**Work request**. Please report every line in the entries that contains the string "activityID".

--- START ---

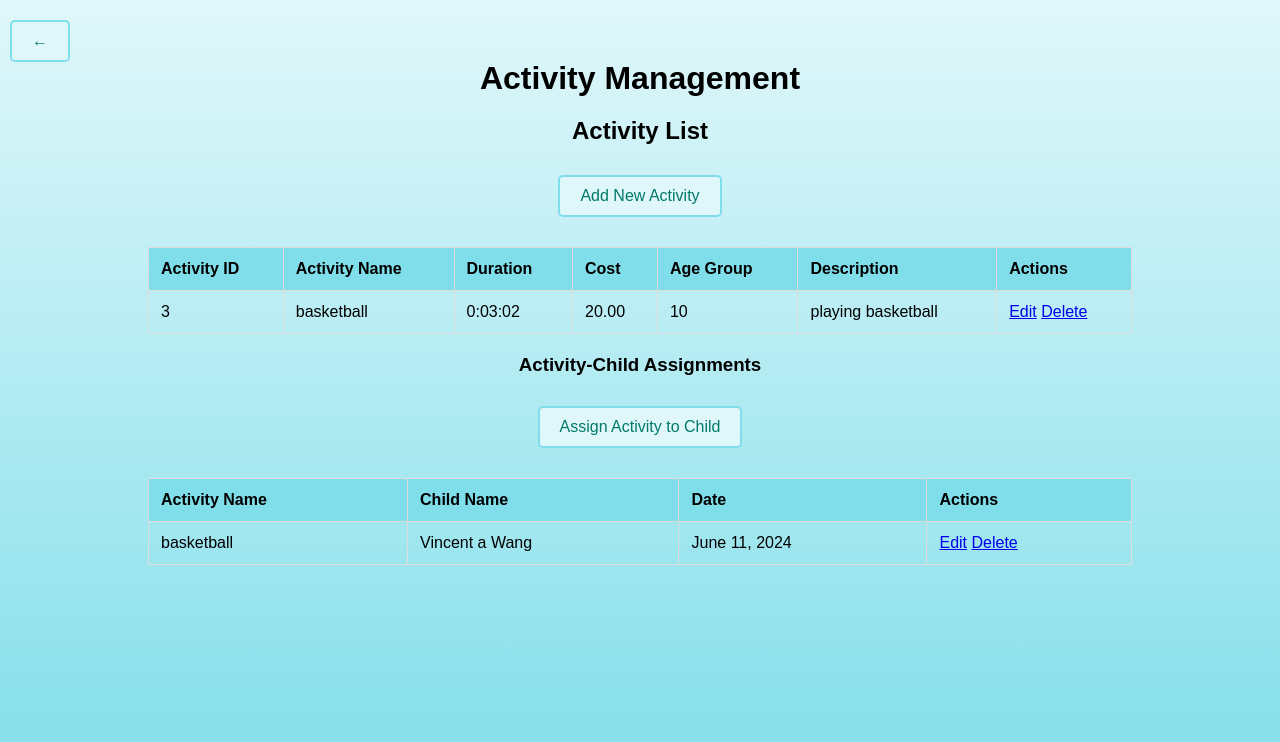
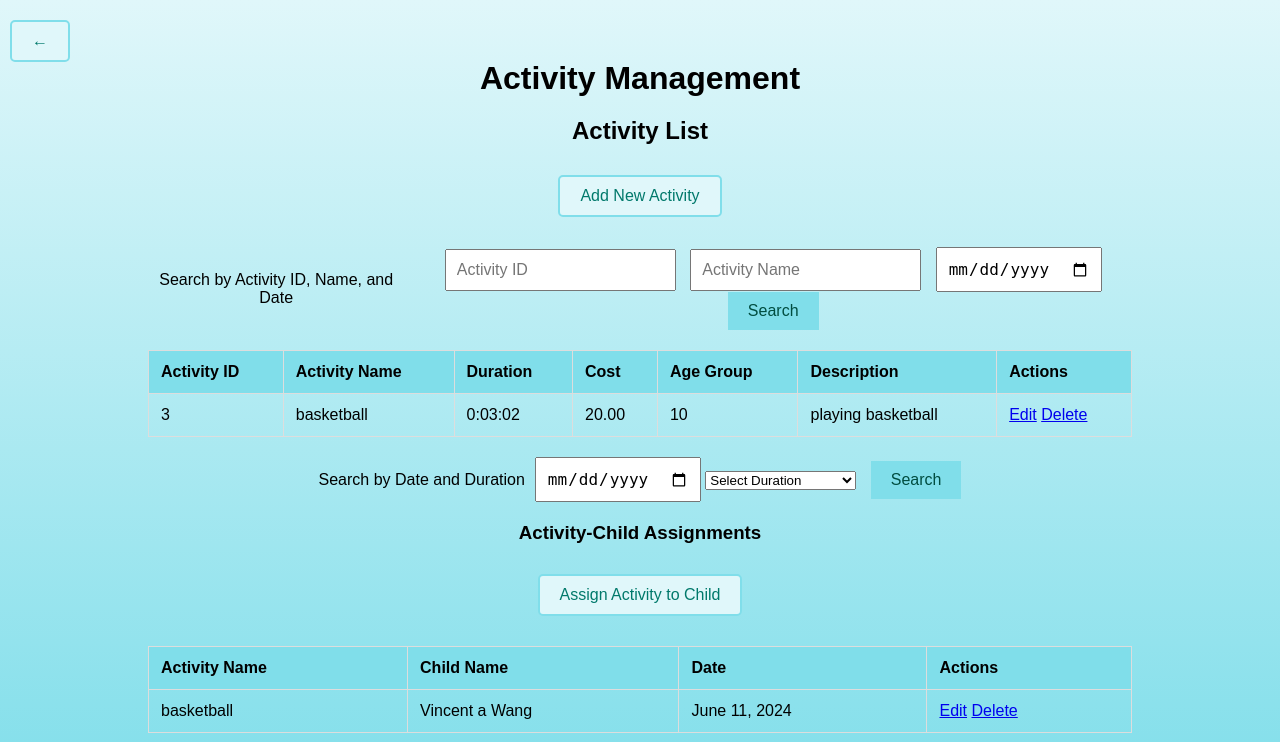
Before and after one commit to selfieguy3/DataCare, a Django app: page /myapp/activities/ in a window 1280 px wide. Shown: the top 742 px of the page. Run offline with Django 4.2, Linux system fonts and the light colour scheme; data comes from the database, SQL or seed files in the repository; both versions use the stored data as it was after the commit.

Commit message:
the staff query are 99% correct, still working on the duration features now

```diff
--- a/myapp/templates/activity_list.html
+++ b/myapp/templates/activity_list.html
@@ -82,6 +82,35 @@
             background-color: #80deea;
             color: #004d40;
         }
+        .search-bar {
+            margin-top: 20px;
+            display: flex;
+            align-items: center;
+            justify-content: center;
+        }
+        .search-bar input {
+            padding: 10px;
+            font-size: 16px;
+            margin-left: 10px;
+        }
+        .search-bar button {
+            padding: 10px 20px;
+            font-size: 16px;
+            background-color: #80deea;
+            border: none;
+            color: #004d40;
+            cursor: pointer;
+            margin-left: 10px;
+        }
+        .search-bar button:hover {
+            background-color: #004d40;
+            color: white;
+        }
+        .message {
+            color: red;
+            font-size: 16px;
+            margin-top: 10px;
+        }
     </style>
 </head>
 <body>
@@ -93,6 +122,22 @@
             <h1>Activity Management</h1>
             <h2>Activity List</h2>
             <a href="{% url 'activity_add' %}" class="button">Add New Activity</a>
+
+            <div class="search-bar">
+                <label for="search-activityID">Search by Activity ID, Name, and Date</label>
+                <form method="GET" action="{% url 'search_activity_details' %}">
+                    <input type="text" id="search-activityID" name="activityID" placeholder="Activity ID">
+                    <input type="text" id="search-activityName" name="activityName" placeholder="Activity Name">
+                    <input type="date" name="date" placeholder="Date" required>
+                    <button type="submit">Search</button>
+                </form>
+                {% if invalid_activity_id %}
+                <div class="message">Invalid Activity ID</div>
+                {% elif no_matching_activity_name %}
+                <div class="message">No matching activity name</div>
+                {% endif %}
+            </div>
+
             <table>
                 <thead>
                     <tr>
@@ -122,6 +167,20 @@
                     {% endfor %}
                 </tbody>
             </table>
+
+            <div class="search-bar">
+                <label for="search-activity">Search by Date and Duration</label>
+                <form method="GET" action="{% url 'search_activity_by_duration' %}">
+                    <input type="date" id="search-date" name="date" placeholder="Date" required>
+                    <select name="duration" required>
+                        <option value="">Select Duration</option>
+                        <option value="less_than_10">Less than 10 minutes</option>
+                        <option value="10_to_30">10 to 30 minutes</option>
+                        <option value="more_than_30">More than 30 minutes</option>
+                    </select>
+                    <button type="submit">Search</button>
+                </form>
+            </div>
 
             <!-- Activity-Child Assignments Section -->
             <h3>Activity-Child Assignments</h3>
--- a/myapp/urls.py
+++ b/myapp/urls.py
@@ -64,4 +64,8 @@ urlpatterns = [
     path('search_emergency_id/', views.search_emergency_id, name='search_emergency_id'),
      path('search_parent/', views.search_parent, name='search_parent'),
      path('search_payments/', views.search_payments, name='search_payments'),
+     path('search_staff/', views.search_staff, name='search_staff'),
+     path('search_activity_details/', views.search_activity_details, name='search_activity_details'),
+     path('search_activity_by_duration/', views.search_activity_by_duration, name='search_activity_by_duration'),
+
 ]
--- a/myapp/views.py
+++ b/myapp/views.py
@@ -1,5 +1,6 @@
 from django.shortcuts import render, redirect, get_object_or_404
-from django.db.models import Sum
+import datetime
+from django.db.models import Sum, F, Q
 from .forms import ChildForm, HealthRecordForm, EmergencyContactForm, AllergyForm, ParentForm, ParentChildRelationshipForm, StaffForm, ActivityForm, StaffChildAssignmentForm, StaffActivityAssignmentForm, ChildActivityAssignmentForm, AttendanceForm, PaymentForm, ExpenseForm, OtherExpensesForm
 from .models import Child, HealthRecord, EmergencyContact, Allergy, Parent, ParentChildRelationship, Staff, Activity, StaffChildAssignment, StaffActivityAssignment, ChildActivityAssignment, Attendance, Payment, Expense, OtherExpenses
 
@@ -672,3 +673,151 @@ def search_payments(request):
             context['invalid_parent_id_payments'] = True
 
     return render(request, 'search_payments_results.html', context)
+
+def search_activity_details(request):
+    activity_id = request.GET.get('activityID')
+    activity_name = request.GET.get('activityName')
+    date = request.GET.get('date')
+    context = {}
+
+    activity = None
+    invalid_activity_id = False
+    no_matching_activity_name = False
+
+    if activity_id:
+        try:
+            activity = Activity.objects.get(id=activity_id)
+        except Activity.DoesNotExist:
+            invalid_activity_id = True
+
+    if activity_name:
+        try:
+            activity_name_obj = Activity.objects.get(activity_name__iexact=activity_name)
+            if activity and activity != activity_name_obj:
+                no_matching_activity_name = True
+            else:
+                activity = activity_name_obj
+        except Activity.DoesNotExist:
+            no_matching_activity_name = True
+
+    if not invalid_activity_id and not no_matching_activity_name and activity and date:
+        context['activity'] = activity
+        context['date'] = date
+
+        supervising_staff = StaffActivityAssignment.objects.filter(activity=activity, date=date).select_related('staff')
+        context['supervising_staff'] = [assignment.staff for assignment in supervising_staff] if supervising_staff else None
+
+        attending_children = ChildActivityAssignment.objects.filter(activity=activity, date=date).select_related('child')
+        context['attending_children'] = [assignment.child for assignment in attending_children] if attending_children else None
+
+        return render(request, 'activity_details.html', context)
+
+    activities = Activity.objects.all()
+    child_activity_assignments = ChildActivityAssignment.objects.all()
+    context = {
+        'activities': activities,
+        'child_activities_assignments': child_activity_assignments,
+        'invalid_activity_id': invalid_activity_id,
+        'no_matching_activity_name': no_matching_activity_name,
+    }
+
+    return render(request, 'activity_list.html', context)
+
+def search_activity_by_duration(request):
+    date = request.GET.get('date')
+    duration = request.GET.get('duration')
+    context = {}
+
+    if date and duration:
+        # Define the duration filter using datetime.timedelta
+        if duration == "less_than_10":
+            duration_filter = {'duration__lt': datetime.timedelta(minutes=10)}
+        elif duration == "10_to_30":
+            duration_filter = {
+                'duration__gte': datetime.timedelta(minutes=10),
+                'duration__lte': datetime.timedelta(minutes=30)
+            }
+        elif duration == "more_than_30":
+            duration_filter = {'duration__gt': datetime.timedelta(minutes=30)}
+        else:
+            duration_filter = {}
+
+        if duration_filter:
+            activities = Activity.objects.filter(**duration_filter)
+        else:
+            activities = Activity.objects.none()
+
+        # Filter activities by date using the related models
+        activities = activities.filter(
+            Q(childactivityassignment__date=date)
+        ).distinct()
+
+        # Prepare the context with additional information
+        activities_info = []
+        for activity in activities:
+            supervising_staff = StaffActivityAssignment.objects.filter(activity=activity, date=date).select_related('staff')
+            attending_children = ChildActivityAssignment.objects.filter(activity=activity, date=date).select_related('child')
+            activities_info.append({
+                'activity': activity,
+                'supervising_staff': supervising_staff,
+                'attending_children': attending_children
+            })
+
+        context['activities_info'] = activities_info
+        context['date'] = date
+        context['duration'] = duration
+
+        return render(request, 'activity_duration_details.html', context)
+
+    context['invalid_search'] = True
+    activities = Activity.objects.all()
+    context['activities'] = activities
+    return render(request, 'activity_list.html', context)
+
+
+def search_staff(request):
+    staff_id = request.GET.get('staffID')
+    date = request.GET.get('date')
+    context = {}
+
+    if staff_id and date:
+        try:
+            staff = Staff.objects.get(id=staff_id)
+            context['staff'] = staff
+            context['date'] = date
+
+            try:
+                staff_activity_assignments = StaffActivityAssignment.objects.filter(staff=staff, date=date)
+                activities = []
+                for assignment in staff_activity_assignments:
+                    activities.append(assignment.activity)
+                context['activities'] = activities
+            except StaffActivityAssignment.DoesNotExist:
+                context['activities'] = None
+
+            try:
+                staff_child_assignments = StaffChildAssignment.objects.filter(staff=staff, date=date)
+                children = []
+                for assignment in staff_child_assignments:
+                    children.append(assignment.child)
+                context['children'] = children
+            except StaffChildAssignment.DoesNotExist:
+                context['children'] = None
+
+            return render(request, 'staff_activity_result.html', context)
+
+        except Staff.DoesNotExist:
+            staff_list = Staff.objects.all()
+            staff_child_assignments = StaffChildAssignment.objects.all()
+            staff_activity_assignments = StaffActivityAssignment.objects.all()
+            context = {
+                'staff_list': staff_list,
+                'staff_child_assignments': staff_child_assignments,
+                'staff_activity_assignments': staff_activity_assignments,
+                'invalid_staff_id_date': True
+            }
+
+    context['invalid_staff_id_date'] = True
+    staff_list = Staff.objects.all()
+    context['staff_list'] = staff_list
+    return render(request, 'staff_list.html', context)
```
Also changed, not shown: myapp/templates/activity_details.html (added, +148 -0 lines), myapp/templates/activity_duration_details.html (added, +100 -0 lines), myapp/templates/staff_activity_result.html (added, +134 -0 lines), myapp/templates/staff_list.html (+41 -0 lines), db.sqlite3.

--- END ---

**Answer area**.
+                <label for="search-activityID">Search by Activity ID, Name, and Date</label>
+                    <input type="text" id="search-activityID" name="activityID" placeholder="Activity ID">
+    activity_id = request.GET.get('activityID')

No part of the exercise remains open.